Prior to the decision, Section 13(2) of the Act required a claimant to suffer pecuniary loss before they could recover compensation for distress. The claimants argued that the Act had not properly implemented the EU Directive, which should have been transposed into English law. Article 23 of the Act is the applicable provision in the EU Directive, which deals with compensation when a data controller breaches the legislation. The Court held that Article 23 should be given its natural meaning and had to be construed widely in order to support the underlying aims of the legislation. The legislation was originally designed to protect privacy instead of economic rights and the judge on this case conveyed that ” if individuals could not recover compensation for an invasion of their privacy rights merely because they had not suffered pecuniary (financial) loss. The fact that individuals should be able to be compensated for non-financial loss is especially so given that Article 8 of the European Convention of Human Rights does not impose such a restriction and the invasion of privacy can cause emotional damage (but not pecuniary loss). Therefore, the more restrictive interpretation of the word “damage” under section 13(2) of the Act substantially undermined the objective of the EU Directive and so the Court dis-applied that section and, in doing so, allowed the claimants to receive compensation for distress alone, without suffering pecuniary loss.

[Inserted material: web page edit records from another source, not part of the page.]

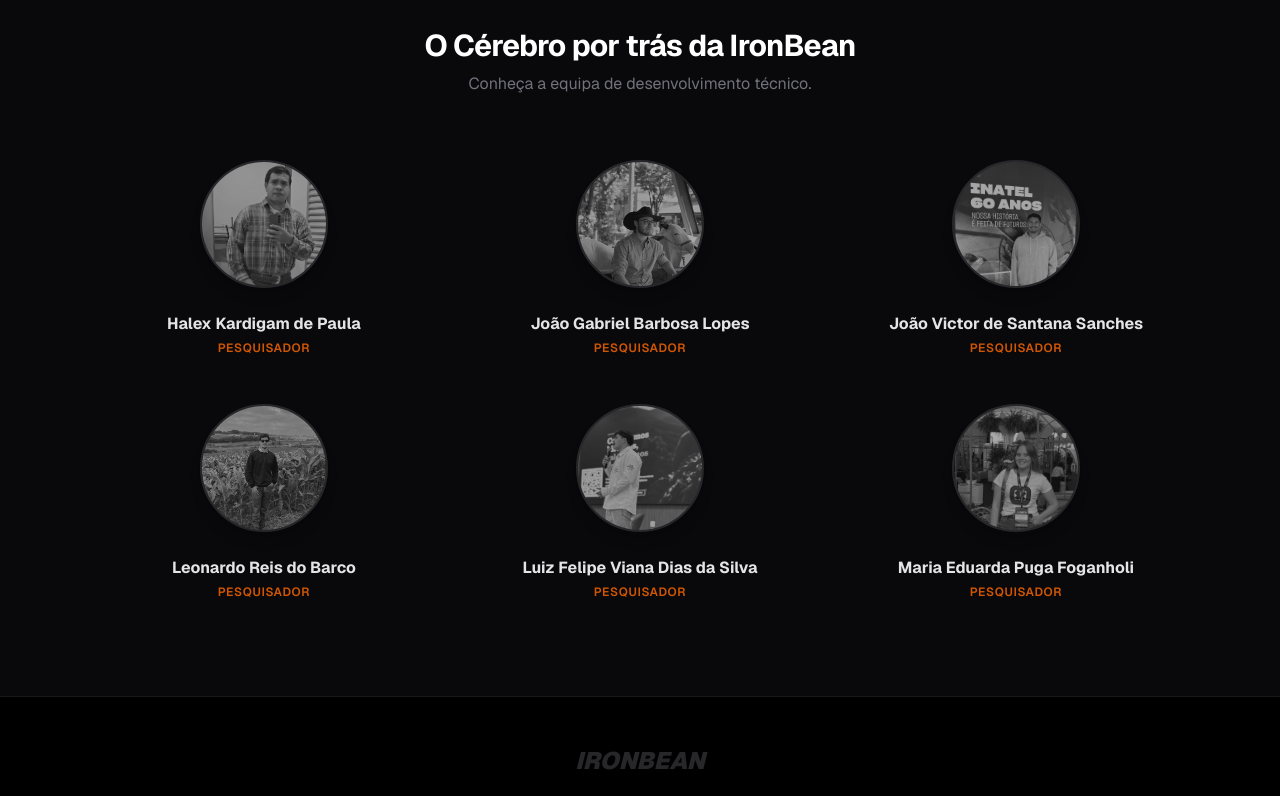
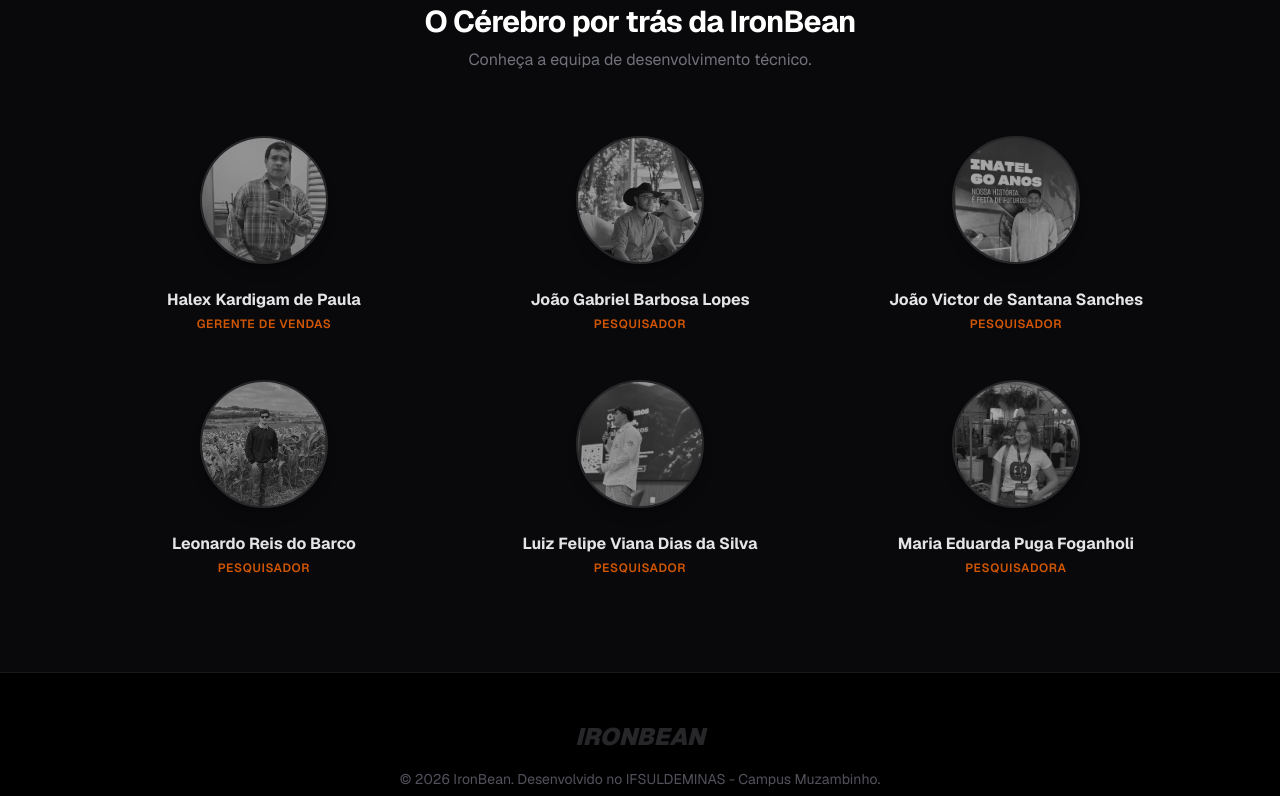
Before and after one commit to LuizFelipeIZ/ironbean, a Next.js app: page / in a window 1280 px wide. Shown: the part 2667-3463 px from the top of the page. Built offline with nearby package versions, Linux system fonts and the light colour scheme.

Commit message:
Troca da porção e cargo do halex

```diff
--- a/app/page.tsx
+++ b/app/page.tsx
@@ -2,12 +2,12 @@ import Image from "next/image";
 
 export default function Home() {
   const equipe = [
-    { nome: "Halex Kardigam de Paula", foto: "/halex.jpg" },
-    { nome: "João Gabriel Barbosa Lopes", foto: "/joao_b.jpg" },
-    { nome: "João Victor de Santana Sanches", foto: "/joao_v.jpg" },
-    { nome: "Leonardo Reis do Barco", foto: "/leo.jpg" },
-    { nome: "Luiz Felipe Viana Dias da Silva", foto: "/luiz.jpg" },
-    { nome: "Maria Eduarda Puga Foganholi", foto: "/duda.jpg" },
+    { nome: "Halex Kardigam de Paula", foto: "/halex.jpg", cargo: "Gerente de Vendas" },
+    { nome: "João Gabriel Barbosa Lopes", foto: "/joao_b.jpg", cargo: "Pesquisador" },
+    { nome: "João Victor de Santana Sanches", foto: "/joao_v.jpg", cargo: "Pesquisador" },
+    { nome: "Leonardo Reis do Barco", foto: "/leo.jpg", cargo: "Pesquisador" },
+    { nome: "Luiz Felipe Viana Dias da Silva", foto: "/luiz.jpg", cargo: "Pesquisador" },
+    { nome: "Maria Eduarda Puga Foganholi", foto: "/duda.jpg", cargo: "Pesquisadora" },
   ];
 
   // Configuração do link do WhatsApp
@@ -93,7 +93,6 @@ export default function Home() {
 
           <div className="border-b-[10px] border-black pb-4 mb-6 text-center">
             <h3 className="text-3xl font-black text-white uppercase tracking-wider mb-1">Informação Nutricional</h3>
-            <p className="text-zinc-400 font-medium">Porção de 100g (1 unidade)</p>
           </div>
 
           <div className="space-y-4 text-lg">
@@ -174,7 +173,7 @@ export default function Home() {
                 />
               </div>
               <h3 className="font-bold text-zinc-200 group-hover:text-white transition-colors text-center">{membro.nome}</h3>
-              <p className="text-xs text-orange-500/80 mt-1 uppercase tracking-wider font-semibold">Pesquisador</p>
+              <p className="text-xs text-orange-500/80 mt-1 uppercase tracking-wider font-semibold">{membro.cargo}</p>
             </div>
           ))}
         </div>
```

This landmark case could potentially open the floodgates to data protection litigation because claimants will be able to seek damages for ‘mere’ distress without pecuniary loss. Whilst this decision is wide ranging, this appeal was on preliminary issues and a full trial and possible subsequent appeal may lead to a different outcome. Nevertheless, this emphasizes the importance for businesses to ensure that they comply with the Act in order to minimize the potential for damages claims. Organizations that address their data protection compliance now will also put themselves in a much better position as and when the new European Data Protection Regulation comes into force, which we anticipate will be sometime next year.